If you missed our Coffee Conversation on Chemotherapy and the brain, never fear! We’ve summarized the conversation below. And, if you’d like to view the entire conversation, click here and head to our YouTube channel to check it and many others out!
About Dr. Kristen Triebel
Dr. Kristen Triebel is a clinical neuropsychologist who studies cancer-related cognitive impairment, often referred to as “chemo brain.” Her patients often complain of having difficulty thinking, remembering, coming up with words, and experiencing brain fog. She is funded by the American Cancer Society, NIH, and other private organizations and works in the Department of Neurology at UAB.
Dr. Triebel and her team at UAB are working to collect data and ensure oncologists and other cancer clinicians know that “chemo brain” is real, common, and there are treatment options!
- 1/3 of survivors notice brain fog prior to any treatment
- 70% of survivors experience changes in brain clarity during treatment
- 30% of survivors are still experiencing brain fog a year after treatment
According to Dr. Triebel, these statistics hold true across the field of cancer diagnoses and are not limited to breast cancer. Many survivors find that daily tasks take more mental energy, causing more mental fatigue. This often leaves survivors frustrated, upset, and frightened, which negatively impacts quality of life.
Dr. Triebel is currently working on figuring out why 1/3 of survivors begin to notice brain fog prior to beginning treatment. Through studying animals, she is testing the hypothesis that cancer produces inflammation in the brain pathways (a neuro-inflammatory response), causing these pre-treatment effects.
There are many factors that can contribute to “chemo brain,” including treatment (like chemotherapy or hormone therapy), menopause, and aging. Each of these can lead to fatigue, mood symptoms, anxiety, and depression. After treatment, a person may experience different kinds of changes, like:
- Trouble with attention and concentration
- Re-reading the same thing multiple times
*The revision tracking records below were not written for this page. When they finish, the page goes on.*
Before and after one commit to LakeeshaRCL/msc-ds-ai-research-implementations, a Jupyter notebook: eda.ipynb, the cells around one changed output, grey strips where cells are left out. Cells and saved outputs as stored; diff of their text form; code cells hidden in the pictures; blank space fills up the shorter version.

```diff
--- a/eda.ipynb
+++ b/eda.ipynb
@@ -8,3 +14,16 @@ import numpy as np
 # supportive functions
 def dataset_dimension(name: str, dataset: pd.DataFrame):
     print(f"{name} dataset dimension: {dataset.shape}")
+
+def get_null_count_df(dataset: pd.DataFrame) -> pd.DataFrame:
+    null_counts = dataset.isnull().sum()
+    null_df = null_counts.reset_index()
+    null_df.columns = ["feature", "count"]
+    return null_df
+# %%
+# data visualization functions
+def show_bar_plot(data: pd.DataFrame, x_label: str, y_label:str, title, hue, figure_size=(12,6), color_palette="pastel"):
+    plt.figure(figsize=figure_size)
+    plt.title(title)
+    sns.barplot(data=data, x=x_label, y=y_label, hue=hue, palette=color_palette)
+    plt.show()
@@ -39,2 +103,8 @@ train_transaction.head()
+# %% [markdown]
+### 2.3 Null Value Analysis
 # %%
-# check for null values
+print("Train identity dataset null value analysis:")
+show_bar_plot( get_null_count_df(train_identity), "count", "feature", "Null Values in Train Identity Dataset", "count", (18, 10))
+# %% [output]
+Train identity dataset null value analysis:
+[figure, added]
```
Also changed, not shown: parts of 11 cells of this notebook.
- Having difficulty focusing on tasks, like paying your bills
- Being distracted and missing your exit on the highway
- Being unable to multitask or having trouble concentrating on a single task
- Having difficulty finding
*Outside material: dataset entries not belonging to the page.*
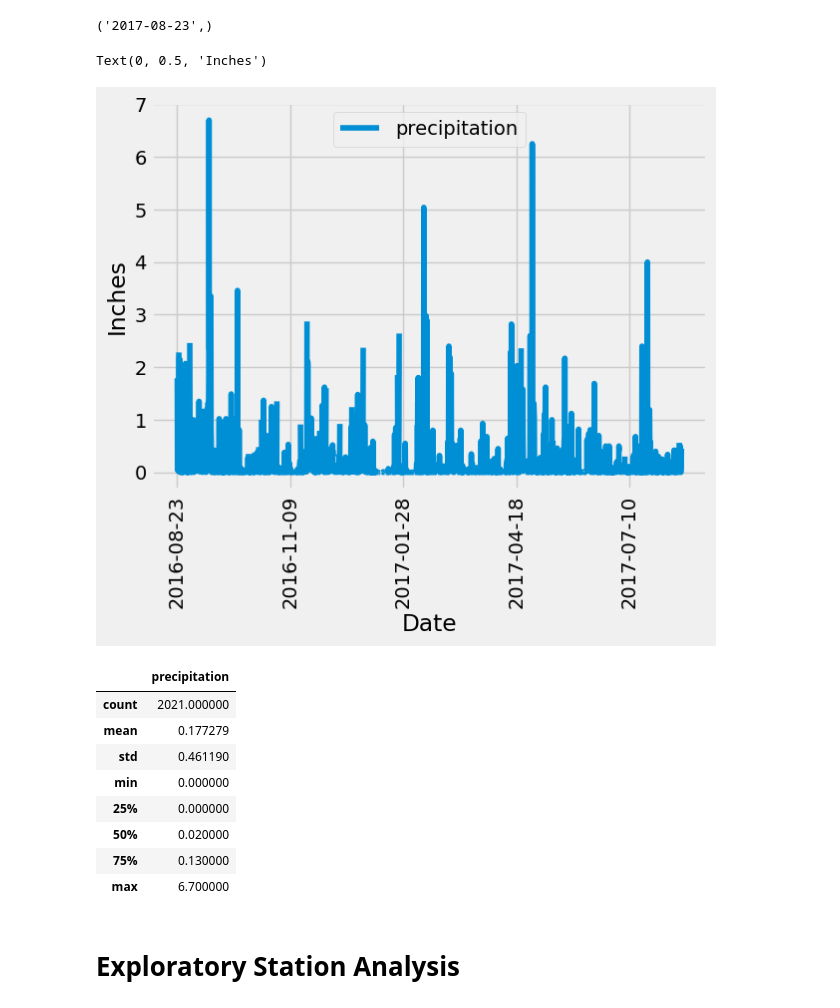
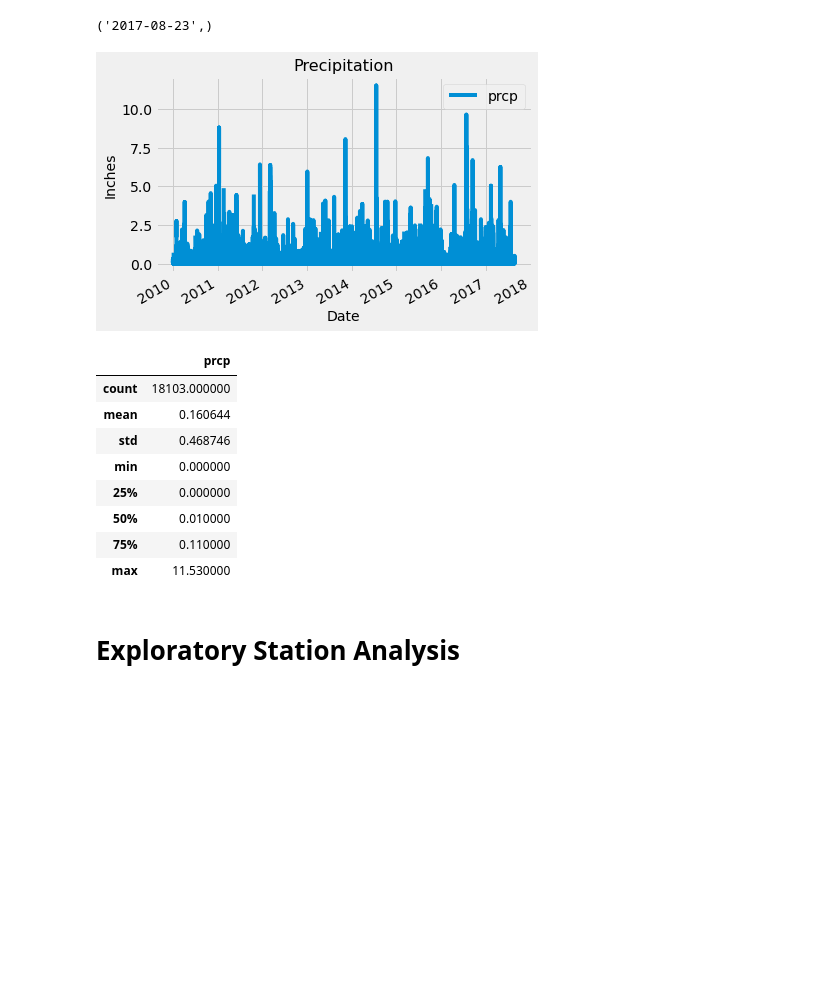
Before and after one commit to mattf4171/sqlalchemy-challenge, a Jupyter notebook: SurfsUp/climate_starter.ipynb, the cells around one changed output. Cells and saved outputs as stored; diff of their text form; code cells hidden in the pictures; blank space fills up the shorter version.

```diff
--- a/SurfsUp/climate_starter.ipynb
+++ b/SurfsUp/climate_starter.ipynb
@@ -18,5 +18,5 @@ from sqlalchemy import create_engine, func
 # %%
 # create engine to hawaii.sqlite
-engine = create_engine("sqlite:///Resources/hawaii.sqlite")
+engine = create_engine("sqlite:///../Resources/hawaii.sqlite")
 # %%
 # reflect an existing database into a new model
@@ -39,35 +45,44 @@ engine = create_engine("sqlite:///Resources/hawaii.sqlite")
 # %%
 # Design a query to retrieve the last 12 months of precipitation data and plot the results.
 # Starting from the most recent data point in the database.
 
 # Calculate the date one year from the last date in data set.
-
+sql_statement = """
+SELECT date, prcp
+FROM measurement
+ORDER BY date ASC;
+"""
 
 # Perform a query to retrieve the data and precipitation scores
 
 
 # Save the query results as a Pandas DataFrame. Explicitly set the column names
-
+df_date_precep = pd.read_sql(sql_statement, engine)
 
 # Sort the dataframe by date
-
+df_date_precep["date"].sort_values()
 
 # Use Pandas Plotting with Matplotlib to plot the data
+df_date_precep['date'] = pd.to_datetime(df_date_precep['date'])
+df_date_precep.plot(x='date', y='prcp')
+plt.ylabel('Inches', size=14)
+plt.xlabel('Date', size=14)
+plt.title('Precipitation', size=16);
 # %% [output]
-Text(0, 0.5, 'Inches')
-[figure, old version]
+[figure, new version]
 # %%
 # Use Pandas to calculate the summary statistics for the precipitation data
+df_date_precep.describe()
 # %% [output]
-|  | precipitation |
-| count | 2021.000000 |
-| mean | 0.177279 |
-| std | 0.461190 |
+|  | prcp |
+| count | 18103.000000 |
+| mean | 0.160644 |
+| std | 0.468746 |
 | min | 0.000000 |
 | 25% | 0.000000 |
-| 50% | 0.020000 |
-| 75% | 0.130000 |
-| max | 6.700000 |
+| 50% | 0.010000 |
+| 75% | 0.110000 |
+| max | 11.530000 |
 # %% [markdown]
 # Exploratory Station Analysis
 # %%
```
Also changed, not shown: parts of 8 cells of this notebook.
- Misplacing important items, like your phone, wallet or keys
- Feeling like you have to spend more mental effort to do tasks that used to not be as difficult
- Mood, Anxiety, & depression
- Experiencing increased anxiety and depression, especially during the first year of treatment
- Noticing an increase in brain fog, which can cause increased feelings of anxiety and depression
Dr. Triebel closed her presentation with suggestions for research-proven interventions to help manage brain fog and help you live a happier and healthier life.
- Exercise your brain (“Use it or lose it”)
- Learn new things, like how to dance or a musical instrument
- Keep a journal
- Consider counseling to help transition from the role of “patient” to “survivor” and help address any anxiety you may have about recurrence and moving forward after treatment
- Always pace yourself and keep your expectations reasonable (give your brain time to recover!)
- Move your body (but always check with your doctor first!)
- Improves mood and is a natural stress reliever
- Increases oxygen to the brain
- Increase chemical support for brain health
- Reduces fatigue
- Decreases chance of dementia occurrence
- Eat Right
Please check with your doctor before taking any vitamins/supplements. This list is provided as a resource to discuss with your medical team and should not be taken as medical advice.
- D3 & B12 supplements for memory
- Omega-3 fatty acids
- Calcium and magnesium
- Foods – what’s good for your heart is good for your brain!
- Lean protein, vegetables & fruits, omega-3 fats from wild salmon, fish oil, walnuts, and flaxseed
- Avoid fried foods and saturated and trans-fats. Limit how often you eat doughnuts, cookies, crackers, muffins, pies and cakes. Especially limit commercially fried foods and baked goods as they are most likely to contain high amounts of trans-fats.
- Reduce stress
- Nap and sleep well at night
- Practice deep breathing and guided imagery
- Socialize and laugh – support groups & social support are excellent for stress reduction (*Please do take COVID-19 precautions seriously due to higher risk)
- Consider talking to your doctor about options for medication. Many meds commonly used for ADD are also helpful in combating “chemo brain.”
- Build Structure and learn time management
- Adding more structure and routine to your day will give you a greater ability to function
- Consider the time of day – you may have more capacity in the mornings before you get tired
- Pace yourself
- Prioritize tasks (now later, delegate to someone else, not necessary; make sure you spend your time on what really matters!)
- Keep a calendar of your activities and how you are feeling and review it several times a day
- Leave yourself messages and reminders – emails, alarms, sticky notes, and even friends can help
- Have a place for things that you use all the time – put your keys, phone, and wallet together in the same spot
- Technology is your friend – consider tracking devices like Air Tags & Tiles
- Consider asking for accommodations at work
- Record meetings
- Schedule rest periods & listen to your body